Directions for this task
Go through the entries below and copy each line containing the word "after".

(Exercise data Opens)

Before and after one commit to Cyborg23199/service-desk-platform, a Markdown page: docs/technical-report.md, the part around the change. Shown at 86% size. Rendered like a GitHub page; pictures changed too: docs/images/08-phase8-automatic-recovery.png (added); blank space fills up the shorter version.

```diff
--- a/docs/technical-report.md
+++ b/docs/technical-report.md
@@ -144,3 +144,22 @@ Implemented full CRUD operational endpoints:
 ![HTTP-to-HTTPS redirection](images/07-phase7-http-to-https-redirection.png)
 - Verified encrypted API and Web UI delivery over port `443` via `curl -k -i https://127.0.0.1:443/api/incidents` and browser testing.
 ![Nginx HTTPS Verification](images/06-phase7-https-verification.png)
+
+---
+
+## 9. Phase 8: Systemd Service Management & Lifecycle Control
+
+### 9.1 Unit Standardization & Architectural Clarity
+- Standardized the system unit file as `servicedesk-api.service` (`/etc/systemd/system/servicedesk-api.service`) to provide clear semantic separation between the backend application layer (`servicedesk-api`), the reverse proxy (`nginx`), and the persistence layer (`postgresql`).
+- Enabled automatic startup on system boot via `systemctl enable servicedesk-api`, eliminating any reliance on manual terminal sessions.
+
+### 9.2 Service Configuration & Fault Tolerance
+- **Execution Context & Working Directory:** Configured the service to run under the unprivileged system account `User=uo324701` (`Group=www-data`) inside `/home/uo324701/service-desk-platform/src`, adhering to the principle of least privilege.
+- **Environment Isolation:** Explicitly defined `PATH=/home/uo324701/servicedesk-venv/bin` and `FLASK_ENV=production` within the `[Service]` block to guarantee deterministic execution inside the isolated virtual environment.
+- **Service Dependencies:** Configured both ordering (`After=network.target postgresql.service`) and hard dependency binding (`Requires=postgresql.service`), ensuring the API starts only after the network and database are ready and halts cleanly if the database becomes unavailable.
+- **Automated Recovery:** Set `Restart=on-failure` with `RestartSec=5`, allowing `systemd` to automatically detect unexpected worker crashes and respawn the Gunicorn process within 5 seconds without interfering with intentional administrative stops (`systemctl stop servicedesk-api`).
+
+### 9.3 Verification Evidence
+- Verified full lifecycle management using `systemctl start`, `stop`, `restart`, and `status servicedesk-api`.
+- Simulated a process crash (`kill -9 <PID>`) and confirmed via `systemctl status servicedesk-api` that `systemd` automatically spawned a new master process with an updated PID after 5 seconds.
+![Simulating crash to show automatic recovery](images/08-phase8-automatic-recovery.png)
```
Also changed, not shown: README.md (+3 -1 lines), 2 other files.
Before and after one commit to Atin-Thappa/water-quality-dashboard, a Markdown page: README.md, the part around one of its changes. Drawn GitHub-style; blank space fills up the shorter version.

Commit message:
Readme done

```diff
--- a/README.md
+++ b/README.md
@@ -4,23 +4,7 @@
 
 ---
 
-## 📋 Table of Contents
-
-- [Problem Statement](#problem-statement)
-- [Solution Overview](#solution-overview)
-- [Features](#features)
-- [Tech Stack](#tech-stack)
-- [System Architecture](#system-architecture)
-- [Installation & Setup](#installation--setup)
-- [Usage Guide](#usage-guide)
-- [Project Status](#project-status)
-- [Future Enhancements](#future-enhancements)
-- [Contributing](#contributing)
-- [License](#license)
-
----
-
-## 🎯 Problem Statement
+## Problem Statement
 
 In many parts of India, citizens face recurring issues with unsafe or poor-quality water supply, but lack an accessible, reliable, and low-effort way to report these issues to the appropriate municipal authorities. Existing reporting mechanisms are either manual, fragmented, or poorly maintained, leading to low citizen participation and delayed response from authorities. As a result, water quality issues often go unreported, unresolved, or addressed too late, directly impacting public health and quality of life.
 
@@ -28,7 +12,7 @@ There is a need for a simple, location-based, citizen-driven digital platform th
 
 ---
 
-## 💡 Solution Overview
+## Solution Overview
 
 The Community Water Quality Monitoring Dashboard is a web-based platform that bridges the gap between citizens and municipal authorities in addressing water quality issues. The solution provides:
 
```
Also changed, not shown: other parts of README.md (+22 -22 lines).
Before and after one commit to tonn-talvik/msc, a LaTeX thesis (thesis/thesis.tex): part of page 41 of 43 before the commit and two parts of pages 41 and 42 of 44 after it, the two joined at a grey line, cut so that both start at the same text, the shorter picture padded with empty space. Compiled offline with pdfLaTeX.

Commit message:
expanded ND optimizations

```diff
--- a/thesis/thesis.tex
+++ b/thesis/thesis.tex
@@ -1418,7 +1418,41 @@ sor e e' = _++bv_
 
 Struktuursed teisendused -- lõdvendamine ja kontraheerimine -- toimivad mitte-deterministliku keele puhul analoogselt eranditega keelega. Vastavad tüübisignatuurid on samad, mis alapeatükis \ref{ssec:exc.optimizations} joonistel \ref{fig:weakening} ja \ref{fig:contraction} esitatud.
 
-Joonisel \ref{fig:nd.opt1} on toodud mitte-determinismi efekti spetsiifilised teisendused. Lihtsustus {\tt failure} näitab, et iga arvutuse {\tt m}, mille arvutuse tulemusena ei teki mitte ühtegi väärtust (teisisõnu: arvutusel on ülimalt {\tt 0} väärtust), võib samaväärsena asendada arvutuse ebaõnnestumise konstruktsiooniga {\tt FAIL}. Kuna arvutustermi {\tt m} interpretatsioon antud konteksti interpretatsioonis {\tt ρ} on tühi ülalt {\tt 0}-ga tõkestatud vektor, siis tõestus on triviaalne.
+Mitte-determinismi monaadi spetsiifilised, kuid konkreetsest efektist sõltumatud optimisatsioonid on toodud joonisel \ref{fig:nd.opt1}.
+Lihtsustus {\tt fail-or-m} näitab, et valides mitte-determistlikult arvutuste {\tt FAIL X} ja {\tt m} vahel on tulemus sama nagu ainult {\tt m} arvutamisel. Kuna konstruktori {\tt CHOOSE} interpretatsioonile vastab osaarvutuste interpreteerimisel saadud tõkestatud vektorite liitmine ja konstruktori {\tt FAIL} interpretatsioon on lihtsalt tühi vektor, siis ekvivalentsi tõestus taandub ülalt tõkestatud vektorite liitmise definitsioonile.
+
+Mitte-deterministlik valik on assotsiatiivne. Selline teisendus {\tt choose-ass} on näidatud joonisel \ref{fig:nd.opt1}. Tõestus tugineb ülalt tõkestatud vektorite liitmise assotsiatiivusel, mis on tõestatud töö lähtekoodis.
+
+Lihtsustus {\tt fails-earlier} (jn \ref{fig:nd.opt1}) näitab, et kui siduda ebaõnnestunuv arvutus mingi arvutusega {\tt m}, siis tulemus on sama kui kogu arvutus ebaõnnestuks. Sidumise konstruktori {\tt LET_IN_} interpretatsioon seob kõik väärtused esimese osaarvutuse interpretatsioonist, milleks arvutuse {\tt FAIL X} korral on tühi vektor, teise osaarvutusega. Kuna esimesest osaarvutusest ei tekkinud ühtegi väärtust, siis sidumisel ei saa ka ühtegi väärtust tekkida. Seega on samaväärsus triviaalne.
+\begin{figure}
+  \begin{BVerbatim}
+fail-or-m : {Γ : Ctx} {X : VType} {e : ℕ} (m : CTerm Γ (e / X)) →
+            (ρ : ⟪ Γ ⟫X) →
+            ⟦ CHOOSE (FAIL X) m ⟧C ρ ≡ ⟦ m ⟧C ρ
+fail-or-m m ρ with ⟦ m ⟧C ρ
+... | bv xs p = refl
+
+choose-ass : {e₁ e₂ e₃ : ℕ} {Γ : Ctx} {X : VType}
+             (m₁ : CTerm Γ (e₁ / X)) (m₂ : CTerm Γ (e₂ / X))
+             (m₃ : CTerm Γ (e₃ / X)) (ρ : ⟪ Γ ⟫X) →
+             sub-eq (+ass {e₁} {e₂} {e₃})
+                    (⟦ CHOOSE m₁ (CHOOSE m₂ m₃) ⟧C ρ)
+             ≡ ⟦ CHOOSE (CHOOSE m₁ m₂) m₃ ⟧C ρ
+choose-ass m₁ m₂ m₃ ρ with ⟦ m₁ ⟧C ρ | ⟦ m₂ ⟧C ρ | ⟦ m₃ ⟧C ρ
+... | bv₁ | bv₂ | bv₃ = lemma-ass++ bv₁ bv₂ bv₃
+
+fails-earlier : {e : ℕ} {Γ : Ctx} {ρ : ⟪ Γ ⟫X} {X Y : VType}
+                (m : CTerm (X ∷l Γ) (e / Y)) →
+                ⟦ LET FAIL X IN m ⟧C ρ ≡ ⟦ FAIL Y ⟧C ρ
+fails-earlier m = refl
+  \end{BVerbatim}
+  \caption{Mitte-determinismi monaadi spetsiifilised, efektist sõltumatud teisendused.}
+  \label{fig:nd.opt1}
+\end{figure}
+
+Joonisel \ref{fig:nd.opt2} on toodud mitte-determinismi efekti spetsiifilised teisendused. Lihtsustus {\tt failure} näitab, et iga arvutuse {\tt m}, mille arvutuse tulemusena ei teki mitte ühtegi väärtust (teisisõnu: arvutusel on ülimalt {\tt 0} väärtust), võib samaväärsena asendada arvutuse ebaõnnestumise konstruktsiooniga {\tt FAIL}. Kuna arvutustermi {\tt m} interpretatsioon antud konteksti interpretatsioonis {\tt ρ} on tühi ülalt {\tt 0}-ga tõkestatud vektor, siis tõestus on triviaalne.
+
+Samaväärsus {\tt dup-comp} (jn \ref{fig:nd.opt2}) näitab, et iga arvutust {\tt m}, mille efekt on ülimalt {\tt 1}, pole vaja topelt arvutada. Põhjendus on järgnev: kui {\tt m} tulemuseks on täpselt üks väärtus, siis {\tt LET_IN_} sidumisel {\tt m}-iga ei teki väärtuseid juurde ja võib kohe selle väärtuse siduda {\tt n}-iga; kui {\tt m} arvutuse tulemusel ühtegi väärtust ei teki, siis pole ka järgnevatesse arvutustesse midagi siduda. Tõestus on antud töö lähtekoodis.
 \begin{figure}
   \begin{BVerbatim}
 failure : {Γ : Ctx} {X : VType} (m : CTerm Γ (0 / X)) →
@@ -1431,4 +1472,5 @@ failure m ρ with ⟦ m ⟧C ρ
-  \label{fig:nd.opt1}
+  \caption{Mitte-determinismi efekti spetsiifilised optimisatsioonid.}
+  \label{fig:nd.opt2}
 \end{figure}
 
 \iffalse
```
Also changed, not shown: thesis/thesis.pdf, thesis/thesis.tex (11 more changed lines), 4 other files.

(Exercise data Closes)

Output for this exercise
Before and after one commit to Cyborg23199/service-desk-platform, a Markdown page: docs/technical-report.md, the part around the change. Shown at 86% size. Rendered like a GitHub page; pictures changed too: docs/images/08-phase8-automatic-recovery.png (added); blank space fills up the shorter version.
+- **Service Dependencies:** Configured both ordering (`After=network.target postgresql.service`) and hard dependency binding (`Requires=postgresql.service`), ensuring the API starts only after the network and database are ready and halts cleanly if the database becomes unavailable.
+- Simulated a process crash (`kill -9 <PID>`) and confirmed via `systemctl status servicedesk-api` that `systemd` automatically spawned a new master process with an updated PID after 5 seconds.
Before and after one commit to Atin-Thappa/water-quality-dashboard, a Markdown page: README.md, the part around one of its changes. Drawn GitHub-style; blank space fills up the shorter version.
Before and after one commit to tonn-talvik/msc, a LaTeX thesis (thesis/thesis.tex): part of page 41 of 43 before the commit and two parts of pages 41 and 42 of 44 after it, the two joined at a grey line, cut so that both start at the same text, the shorter picture padded with empty space. Compiled offline with pdfLaTeX.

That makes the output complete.